• **Problem**: Find all the lines in the material below with the word "dustintoff", and copy them.

• **Exercise data**:
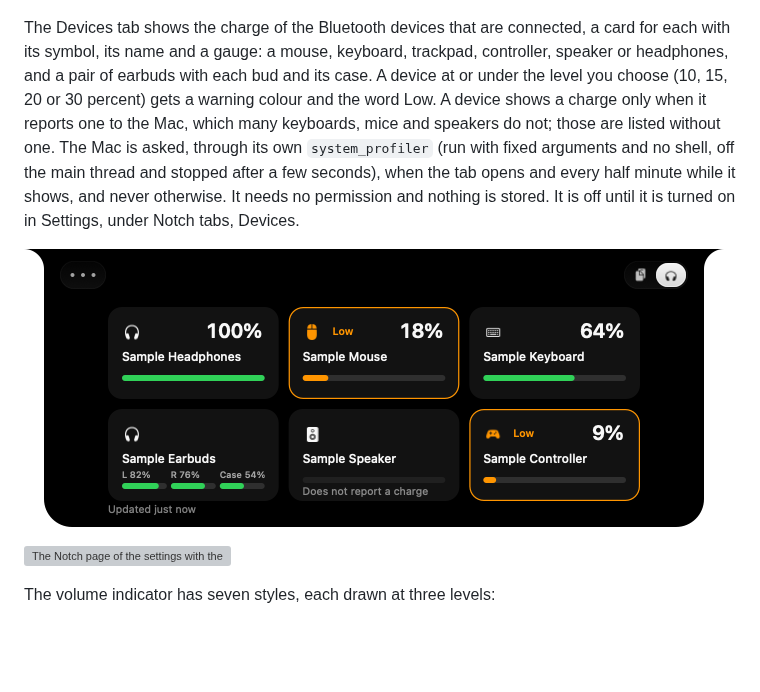
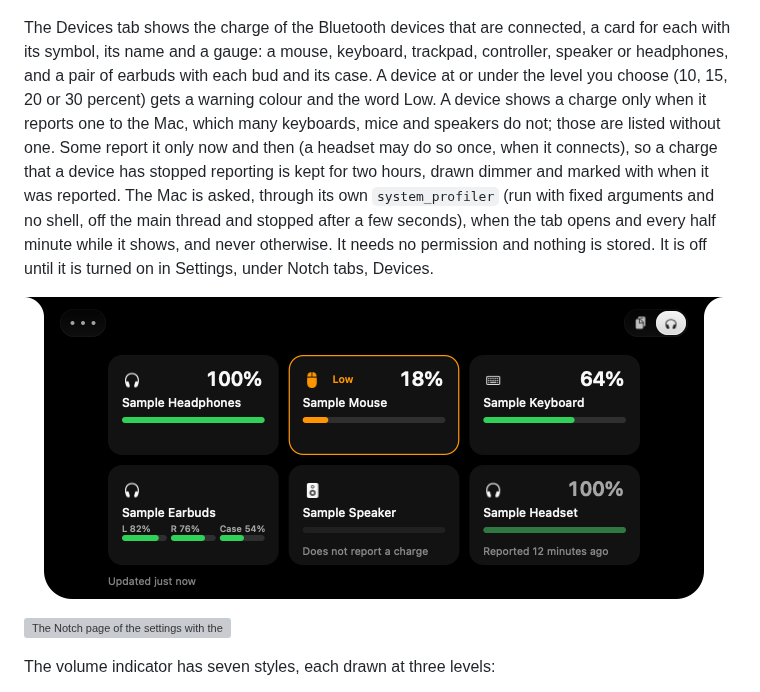
Before and after one commit to eliasbui/figghost, a Markdown page: README.md, the part around the change. Drawn GitHub-style; pictures changed too: docs/images/notch-devices.png; blank space fills up the shorter version; grey boxes are pictures that could not be loaded.

```diff
--- a/README.md
+++ b/README.md
@@ -123,7 +123,7 @@ The Day progress tab shows how much of the day has gone, as a large percentage a
 
 ![The Day progress tab of the notch](docs/images/notch-dayprogress.png)
 
-The Devices tab shows the charge of the Bluetooth devices that are connected, a card for each with its symbol, its name and a gauge: a mouse, keyboard, trackpad, controller, speaker or headphones, and a pair of earbuds with each bud and its case. A device at or under the level you choose (10, 15, 20 or 30 percent) gets a warning colour and the word Low. A device shows a charge only when it reports one to the Mac, which many keyboards, mice and speakers do not; those are listed without one. The Mac is asked, through its own `system_profiler` (run with fixed arguments and no shell, off the main thread and stopped after a few seconds), when the tab opens and every half minute while it shows, and never otherwise. It needs no permission and nothing is stored. It is off until it is turned on in Settings, under Notch tabs, Devices.
+The Devices tab shows the charge of the Bluetooth devices that are connected, a card for each with its symbol, its name and a gauge: a mouse, keyboard, trackpad, controller, speaker or headphones, and a pair of earbuds with each bud and its case. A device at or under the level you choose (10, 15, 20 or 30 percent) gets a warning colour and the word Low. A device shows a charge only when it reports one to the Mac, which many keyboards, mice and speakers do not; those are listed without one. Some report it only now and then (a headset may do so once, when it connects), so a charge that a device has stopped reporting is kept for two hours, drawn dimmer and marked with when it was reported. The Mac is asked, through its own `system_profiler` (run with fixed arguments and no shell, off the main thread and stopped after a few seconds), when the tab opens and every half minute while it shows, and never otherwise. It needs no permission and nothing is stored. It is off until it is turned on in Settings, under Notch tabs, Devices.
 
 ![The Devices tab of the notch](docs/images/notch-devices.png)
 
```
Also changed, not shown: docs/configuration.md (+1 -1 lines), docs/verification.md (+2 -2 lines), 5 other files.
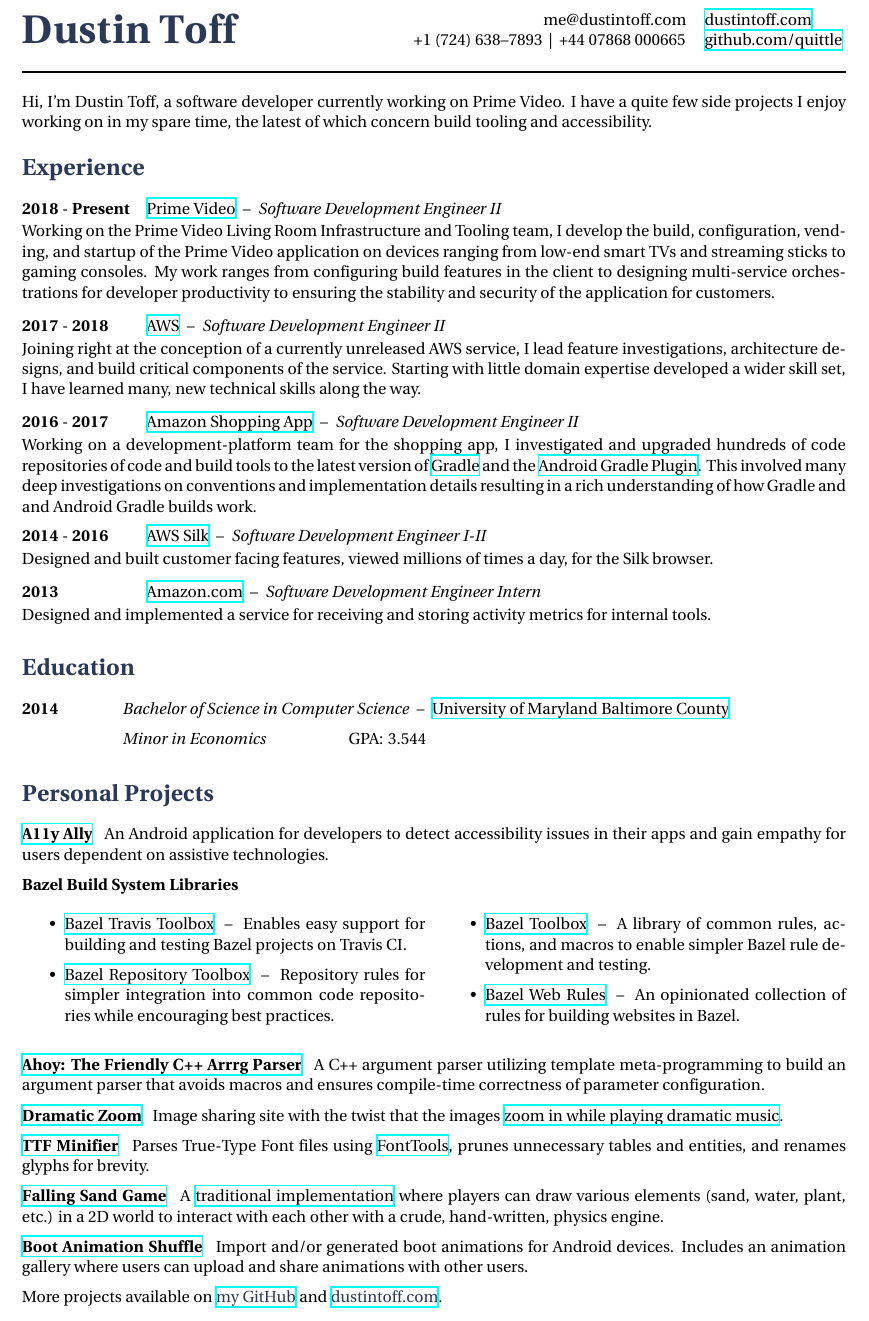
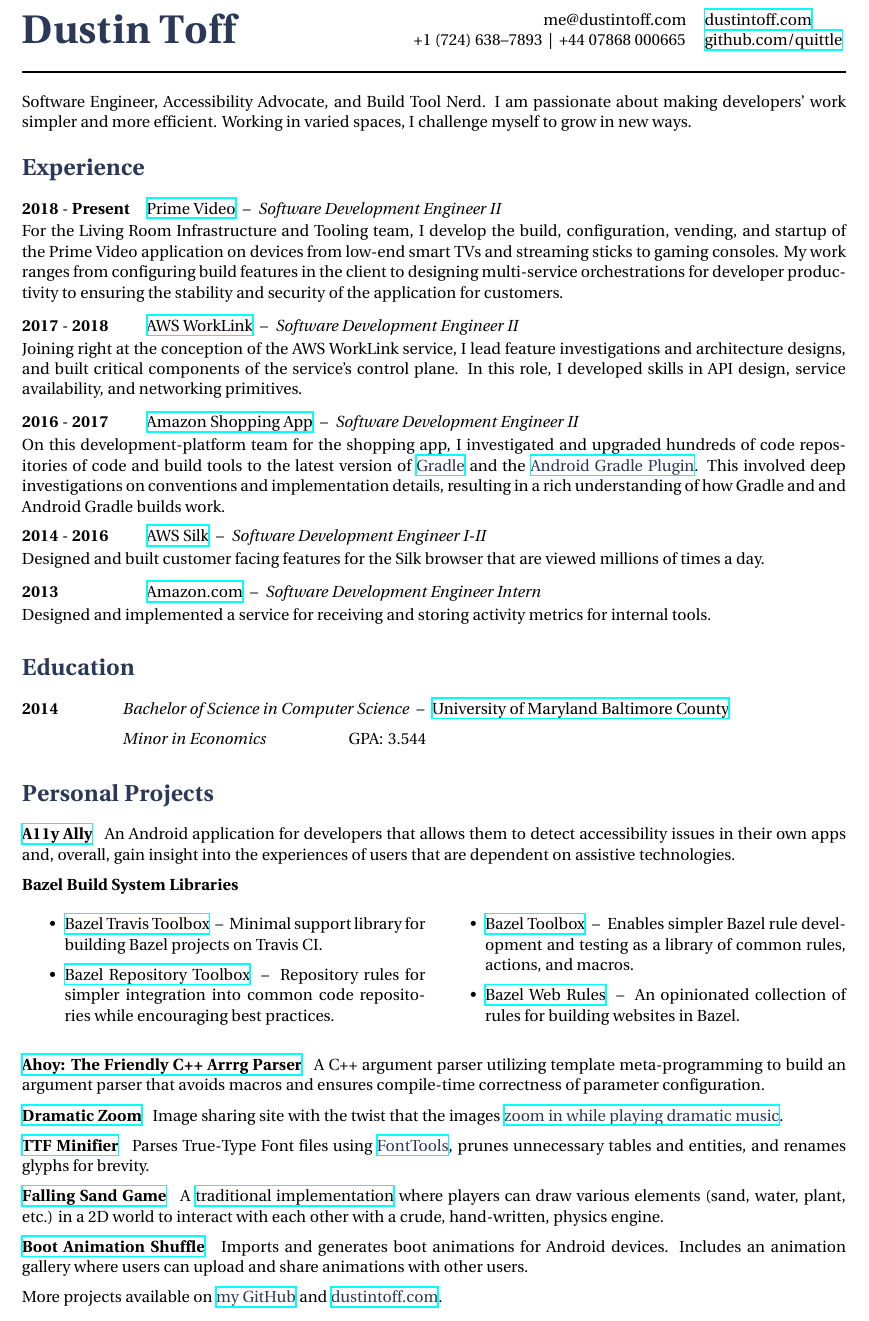
Before and after one commit to quittle/resume, a LaTeX document (src/main.tex, which reads src/sections/employment.tex, src/sections/personal.tex, src/sections/projects.tex): part of the page, cut so that both start at the same text. Compiled offline with XeLaTeX.

Commit message:
Editted for wording
Updated WorkLink to make project public

```diff
--- a/src/sections/employment.tex
+++ b/src/sections/employment.tex
@@ -3,15 +3,15 @@
 {Prime Video} {https://www.amazon.com/b?node=17020161011}
 {Software Development Engineer II}
 {
-    Working on the Prime Video Living Room Infrastructure and Tooling team, I develop the build, configuration, vending, and startup of the Prime Video application on devices ranging from low-end smart TVs and streaming sticks to gaming consoles. My work ranges from configuring build features in the client to designing multi-service orchestrations for developer productivity to ensuring the stability and security of the application for customers.
+    For the Living Room Infrastructure and Tooling team, I develop the build, configuration, vending, and startup of the Prime Video application on devices from low-end smart TVs and streaming sticks to gaming consoles. My work ranges from configuring build features in the client to designing multi-service orchestrations for developer productivity to ensuring the stability and security of the application for customers.
 }
 
 \job
 {2017} {2018}
-{AWS} {https://aws.amazon.com}
+{AWS WorkLink} {https://aws.amazon.com/worklink}
 {Software Development Engineer II}
 {
-    Joining right at the conception of a currently unreleased AWS service, I lead feature investigations, architecture designs, and build critical components of the service. Starting with little domain expertise developed a wider skill set, I have learned many, new technical skills along the way.
+    Joining right at the conception of the AWS WorkLink service, I lead feature investigations and architecture designs, and built critical components of the service's control plane. In this role, I developed skills in API design, service availability, and networking primitives.
 }
 
 \job
@@ -19,7 +19,7 @@
 {Amazon Shopping App} {https://amazon.com/mobileapps}
 {Software Development Engineer II}
 {
-    Working on a development-platform team for the shopping app, I investigated and upgraded hundreds of code repositories of code and build tools to the latest version of \href {https://gradle.org} {Gradle} and the \href {https://developer.android.com/studio/build/index.html} {Android Gradle Plugin}. This involved many deep investigations on conventions and implementation details resulting in a rich understanding of how Gradle and and Android Gradle builds work.
+    On this development-platform team for the shopping app, I investigated and upgraded hundreds of code repositories of code and build tools to the latest version of \coloredlink {https://gradle.org} {Gradle} and the \coloredlink {https://developer.android.com/studio/build/index.html} {Android Gradle Plugin}. This involved deep investigations on conventions and implementation details, resulting in a rich understanding of how Gradle and and Android Gradle builds work.
 }
 
 \job
@@ -27,7 +27,7 @@
 {AWS Silk} {http://docs.aws.amazon.com/silk/latest/developerguide/introduction.html}
 {Software Development Engineer I-II}
 {
-    Designed and built customer facing features, viewed millions of times a day, for the Silk browser.
+    Designed and built customer facing features for the Silk browser that are viewed millions of times a day.
 }
 
 \job
--- a/src/sections/personal.tex
+++ b/src/sections/personal.tex
@@ -1,3 +1,3 @@
 \parbox {\textwidth} {
-    Hi, I'm Dustin Toff, a software developer currently working on Prime Video. I have a quite few side projects I enjoy working on in my spare time, the latest of which concern build tooling and accessibility.
+    Software Engineer, Accessibility Advocate, and Build Tool Nerd. I am passionate about making developers' work simpler and more efficient. Working in varied spaces, I challenge myself to grow in new ways.
 }% % Prevents extra newline
--- a/src/sections/projects.tex
+++ b/src/sections/projects.tex
@@ -1,12 +1,12 @@
 \personalProject {https://github.com/quittle/a11y-ally} {A11y Ally} {Android,Kotlin} {
-    An Android application for developers to detect accessibility issues in their apps and gain empathy for users dependent on assistive technologies.
+    An Android application for developers that allows them to detect accessibility issues in their own apps and, overall, gain insight into the experiences of users that are dependent on assistive technologies.
 }
 
 \personalProject {} {Bazel Build System Libraries} {Skylark,Python,Java} {
     \begin {minimalItemize}
-        \item \href {https://github.com/quittle/bazel_travis_toolbox} {Bazel Travis Toolbox} \spaceendash Enables easy support for building and testing Bazel projects on Travis CI\@.
+        \item \href {https://github.com/quittle/bazel_travis_toolbox} {Bazel Travis Toolbox} \spaceendash Minimal support library for building Bazel projects on Travis CI\@.
         \item \href {https://github.com/quittle/bazel_repository_toolbox} {Bazel Repository Toolbox} \spaceendash Repository rules for simpler integration into common code repositories while encouraging best practices.
-        \item \href {https://github.com/quittle/bazel_toolbox} {Bazel Toolbox} \spaceendash A library of common rules, actions, and macros to enable simpler Bazel rule development and testing.
+        \item \href {https://github.com/quittle/bazel_toolbox} {Bazel Toolbox} \spaceendash Enables simpler Bazel rule development and testing as a library of common rules, actions, and macros.
         \item \href {https://github.com/quittle/rules_web} {Bazel Web Rules} \spaceendash An opinionated collection of rules for building websites in Bazel.
     \end {minimalItemize}
 }
@@ -16,11 +16,11 @@
 }
 
 \personalProject {https://dramaticzoom.com} {Dramatic Zoom} {HTML,CSS,JS,PHP,MySQL} {
-    Image sharing site with the twist that the images \href {https://youtu.be/a1Y73sPHKxw} {zoom in while playing dramatic music}.
+    Image sharing site with the twist that the images \coloredlink {https://youtu.be/a1Y73sPHKxw} {zoom in while playing dramatic music}.
 }
 
 \personalProject {https://github.com/quittle/rules_web/blob/master/fonts/scripts/minify_ttx.py} {TTF Minifier} {Python} {
-    Parses True-Type Font files using \href {https://github.com/fonttools/fonttools} {FontTools}, prunes unnecessary tables and entities, and renames glyphs for brevity.
+    Parses True-Type Font files using \coloredlink {https://github.com/fonttools/fonttools} {FontTools}, prunes unnecessary tables and entities, and renames glyphs for brevity.
 }
 
 \personalProject {https://fallingsand.dustintoff.com} {Falling Sand Game} {HTML5,JS} {
@@ -28,7 +28,7 @@
 }
 
 \personalProject {https://play.google.com/store/apps/details?id=bas.com} {Boot Animation Shuffle} {Android/PHP} {
-    Import and/or generated boot animations for Android devices. Includes an animation gallery where users can upload and share animations with other users.
+    Imports and generates boot animations for Android devices. Includes an animation gallery where users can upload and share animations with other users.
 }
 
 More projects available on {\coloredlink {https://github.com/quittle} {my GitHub}} and {\coloredlink {https://dustintoff.com/\#projects} {dustintoff.com}}.
```
Also changed, not shown: checks/spellcheck-good.txt (+1 -0 lines).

• **Answer box**:
 \personalProject {https://fallingsand.dustintoff.com} {Falling Sand Game} {HTML5,JS} {
 More projects available on {\coloredlink {https://github.com/quittle} {my GitHub}} and {\coloredlink {https://dustintoff.com/\#projects} {dustintoff.com}}.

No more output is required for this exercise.